● **PROBLEM TO SOLVE**
If a line in the records below holds the string "boundaries", count it, and state only the final count.

[Before-and-after change records]
============================================================

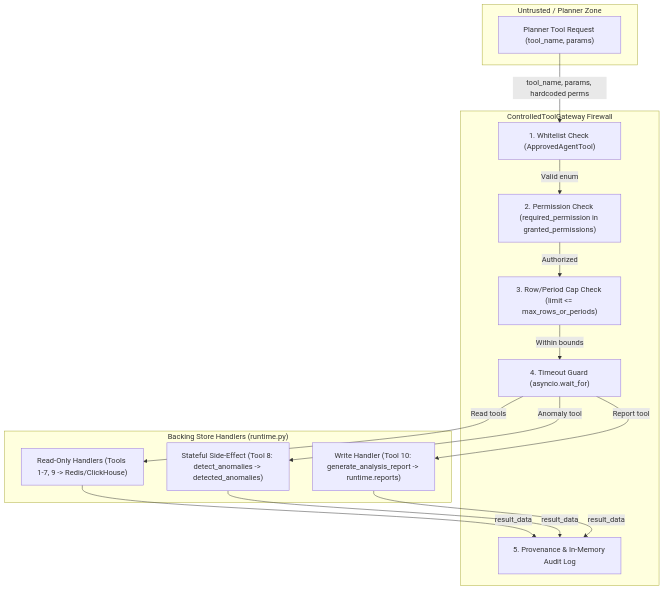
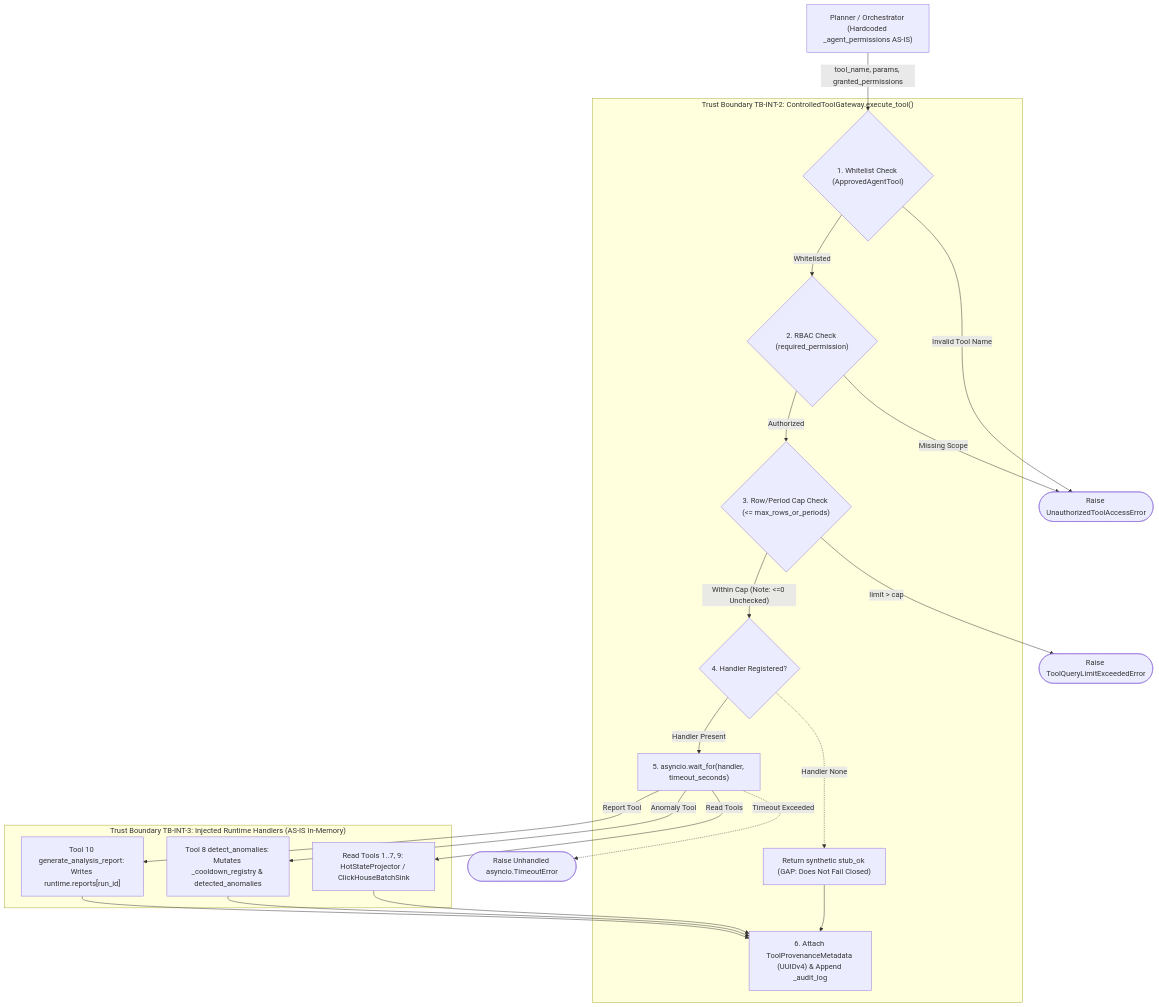
The diagram in docs/intelligence-plane/architecture/diagrams/tool-gateway-boundaries.md (DungTran1201/FinancialMarketDataPlatform), drawn with Mermaid before and after one commit. The commit also changed other lines of this file and 55 other files, not shown here.

Commit message:
docs: add comprehensive architecture, workflows, and specifications for intelligence plane

````diff
--- a/docs/intelligence-plane/architecture/diagrams/tool-gateway-boundaries.md
+++ b/docs/intelligence-plane/architecture/diagrams/tool-gateway-boundaries.md
@@ -41,31 +45,38 @@
 ```mermaid
 flowchart TB
-    subgraph Z1["Untrusted / Planner Zone"]
-        PLAN["Planner Tool Request (tool_name, params)"]
+    caller["Planner / Orchestrator (Hardcoded _agent_permissions AS-IS)"]
+
+    subgraph tb_gateway["Trust Boundary TB-INT-2: ControlledToolGateway.execute_tool()"]
+        g_wl{"1. Whitelist Check (ApprovedAgentTool)"}
+        g_rbac{"2. RBAC Check (required_permission)"}
+        g_lim{"3. Row/Period Cap Check (<= max_rows_or_periods)"}
+        g_reg{"4. Handler Registered?"}
+        g_to["5. asyncio.wait_for(handler, timeout_seconds)"]
+        g_stub["Return synthetic stub_ok (GAP: Does Not Fail Closed)"]
+        g_prov["6. Attach ToolProvenanceMetadata (UUIDv4) & Append _audit_log"]
     end
 
-    subgraph Z2["ControlledToolGateway Firewall"]
-        WL["1. Whitelist Check (ApprovedAgentTool)"]
-        RBAC["2. Permission Check (required_permission in granted_permissions)"]
-        CAP["3. Row/Period Cap Check (limit <= max_rows_or_periods)"]
-        TO["4. Timeout Guard (asyncio.wait_for)"]
-        PROV["5. Provenance & In-Memory Audit Log"]
+    subgraph tb_stores["Trust Boundary TB-INT-3: Injected Runtime Handlers (AS-IS In-Memory)"]
+        ro_mem["Read Tools 1..7, 9: HotStateProjector / ClickHouseBatchSink"]
+        mut_anom["Tool 8 detect_anomalies: Mutates _cooldown_registry & detected_anomalies"]
+        mut_rep["Tool 10 generate_analysis_report: Writes runtime.reports[run_id]"]
     end
 
-    subgraph Z3["Backing Store Handlers (runtime.py)"]
-        RO["Read-Only Handlers (Tools 1-7, 9 -> Redis/ClickHouse)"]
-        ANOM["Stateful Side-Effect (Tool 8: detect_anomalies -> detected_anomalies)"]
-        RW["Write Handler (Tool 10: generate_analysis_report -> runtime.reports)"]
-    end
+    err_unauth(["Raise UnauthorizedToolAccessError"])
+    err_limit(["Raise ToolQueryLimitExceededError"])
+    err_to(["Raise Unhandled asyncio.TimeoutError"])
 
-    PLAN -->|"tool_name, params, hardcoded perms"| WL
-    WL -->|"Valid enum"| RBAC
-    RBAC -->|"Authorized"| CAP
-    CAP -->|"Within bounds"| TO
-    TO -->|"Read tools"| RO
-    TO -->|"Anomaly tool"| ANOM
-    TO -->|"Report tool"| RW
-    RO -->|"result_data"| PROV
-    ANOM -->|"result_data"| PROV
-    RW -->|"result_data"| PROV
+    caller -->|"tool_name, params, granted_permissions"| g_wl
+    g_wl -->|"Invalid Tool Name"| err_unauth
+    g_wl -->|"Whitelisted"| g_rbac
+    g_rbac -->|"Missing Scope"| err_unauth
+    g_rbac -->|"Authorized"| g_lim
+    g_lim -->|"limit > cap"| err_limit
+    g_lim -->|"Within Cap (Note: <=0 Unchecked)"| g_reg
+    g_reg -->|"Handler Present"| g_to
+    g_reg -.->|"Handler None"| g_stub --> g_prov
+    g_to -.->|"Timeout Exceeded"| err_to
+    g_to -->|"Read Tools"| ro_mem --> g_prov
+    g_to -->|"Anomaly Tool"| mut_anom --> g_prov
+    g_to -->|"Report Tool"| mut_rep --> g_prov
 ```
````
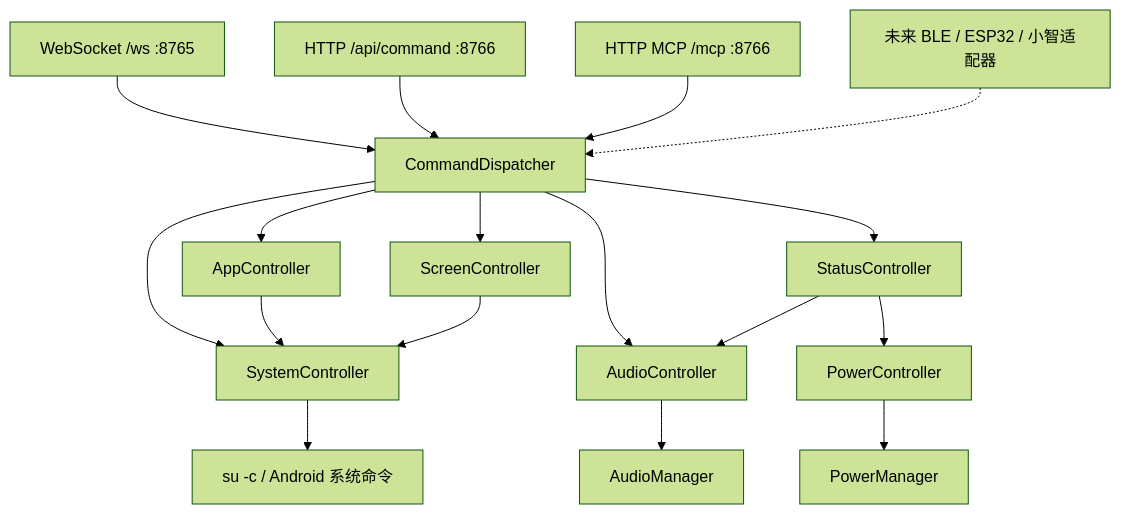
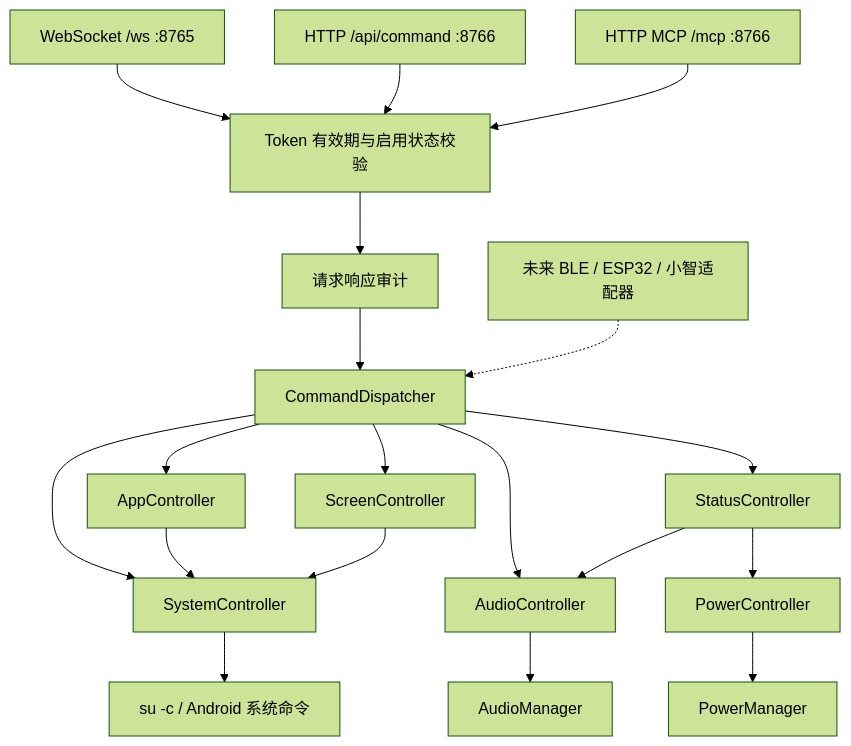
The diagram in docs/ARCHITECTURE.md (Ronnie2026/AndroidPhonePilot), drawn with Mermaid (forest theme) before and after one commit. The commit also changed other lines of this file and 15 other files, not shown here.

Commit message:
Add expiring API tokens and per-token audit statistics with Tencent XLog

````diff
--- a/docs/ARCHITECTURE.md
+++ b/docs/ARCHITECTURE.md
@@ -5,19 +5,21 @@
 ```mermaid
 flowchart TD
-    WS[WebSocket /ws :8765] --> D[CommandDispatcher]
-    HTTP[HTTP /api/command :8766] --> D
-    MCP[HTTP MCP /mcp :8766] --> D
+    WS[WebSocket /ws :8765] --> Gate[Token 有效期与启用状态校验]
+    Gate --> Audit[请求响应审计]
+    Audit --> D[CommandDispatcher]
+    HTTP[HTTP /api/command :8766] --> Gate
+    MCP[HTTP MCP /mcp :8766] --> Gate
     Future[未来 BLE / ESP32 / 小智适配器] -.-> D
     D --> App[AppController]
     D --> Screen[ScreenController]
     D --> Audio[AudioController]
     D --> System[SystemController]
     D --> Status[StatusController]
     Status --> Power[PowerController]
     Status --> Audio
     App --> System
     Screen --> System
     System --> SU[su -c / Android 系统命令]
     Audio --> API[AudioManager]
     Power --> PM[PowerManager]
 ```
````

============================================================

● **TASK ANSWER**
3